On January 3, China signed a contract, estimated to be worth more than $1 billion, to purchase two advanced warships from Russia. Delivery of the ships, expected within about four years, will double the number of Sovremennyy-class destroyers that China possesses.
China’s first purchase of two Sovremennyy-class destroyers several years ago received a lot of attention because the warships are equipped to fire the SS-N-22 “Sunburn” anti-ship missile. The Sunburn is a supersonic, sea-skimming missile that can be armed with a nuclear warhead, although China’s Sunburns are thought to carry conventional warheads. The Pentagon viewed delivery of the ships, which has taken place over the past two years, as a qualitative improvement for the Chinese navy but not as a significant change to the military balance in the Taiwan Strait.
Although discussions on China’s possible purchase of the first two destroyers began in 1994, according to an October 2000 report by the Congressional Research Service, China negotiated the deal after an incident in March 1996, when the United States responded to Chinese military exercises opposite Taiwan by sending two U.S. carrier battle groups to the region.

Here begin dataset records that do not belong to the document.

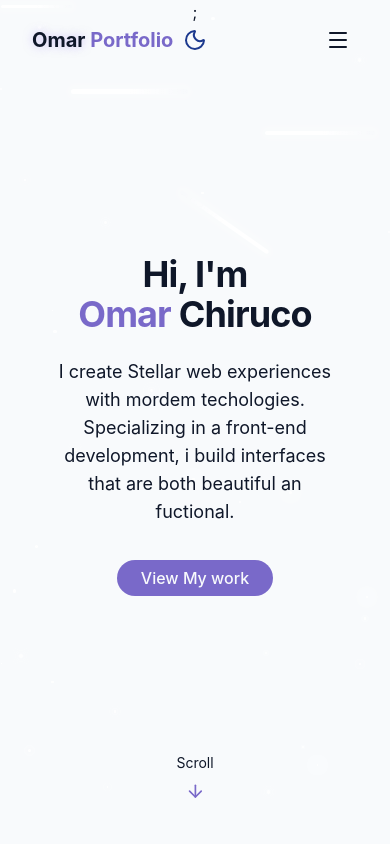
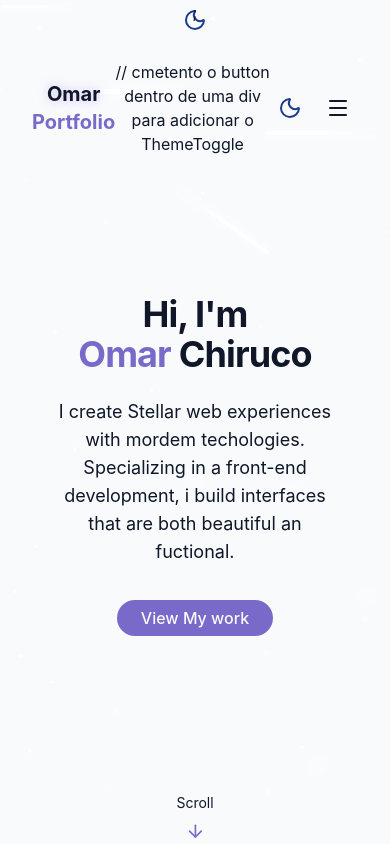
Before and after one commit to ChirucoOmar/protifolio, a React (Vite) app: page / in a window 390 px wide. Shown: the top 844 px of the page. Built offline with nearby package versions, Linux system fonts and the light colour scheme.

Commit message:
alteração  no Nav bar e no ThemeToogle

```diff
--- a/src/components/Navbar.jsx
+++ b/src/components/Navbar.jsx
@@ -1,6 +1,8 @@
 import { cn } from "@/lib/utils";
 import { Menu, X } from "lucide-react";
 import { useEffect, useState } from "react";
+import { ThemeToggle } from "./ThemeToggle"; //novo import
+
 
 const navItems = [
   { name: "Home", href: "#hero" },
@@ -16,7 +18,8 @@ export const Navbar = () => {
 
   useEffect(() => {
     const handleScroll = () => {
-      setIsScrolled(window.screenY > 10);
+                    // alterar window.screenY por window.scrollY
+      setIsScrolled(window.scrollY > 10);
     };
 
     window.addEventListener("scroll", handleScroll);
@@ -54,7 +57,9 @@ export const Navbar = () => {
         </div>
 
         {/* mobile nav */}
-
+        // cmetento o button dentro de uma div para adicionar o ThemeToggle
+        <div className="flex items-center gap-2 md:hidden">
+            <ThemeToggle />
           <button
             onClick={() => setIsMenuOpen((prev) => !prev)}
             className="md:hidden p-2 text-foreground z-50"
@@ -62,6 +67,7 @@ export const Navbar = () => {
           >
             {isMenuOpen ? <X size={24} /> : <Menu size={24} />}
           </button>
+        </div>
 
         <div
           className={cn(
--- a/src/components/ThemeToggle.jsx
+++ b/src/components/ThemeToggle.jsx
@@ -31,8 +31,10 @@ export const ThemeToggle = () => {
   return (
     <button
       onClick={toggleTheme}
+
+      // alterado fixed max-sm:hidden top-5 right-5 z-50 p-2 rounded-full transition-colors duration-300 por "p-2 rounded-full transition-colors duration-300",
       className={cn(
-         "fixed top-5 left-1/2 -translate-x-1/2 z-50 p-2 rounded-full transition-colors duration-300",
+         "p-2 rounded-full transition-colors duration-300",
         "focus:outline-hidden"
       )}
     >
```
Lines whose indentation alone changed are shown as unchanged.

Last spring, the Bush administration agreed to supply Taiwan with four Kidd-class guided-missile destroyers even though long-time Taiwan supporters in Congress were calling for the United States to provide more advanced Arleigh Burke-class destroyers equipped with the Aegis combat system. The new deal between Russia and China could increase congressional pressure on President George W. Bush to authorize transfers of Arleigh Burke-class destroyers to Taipei in the future.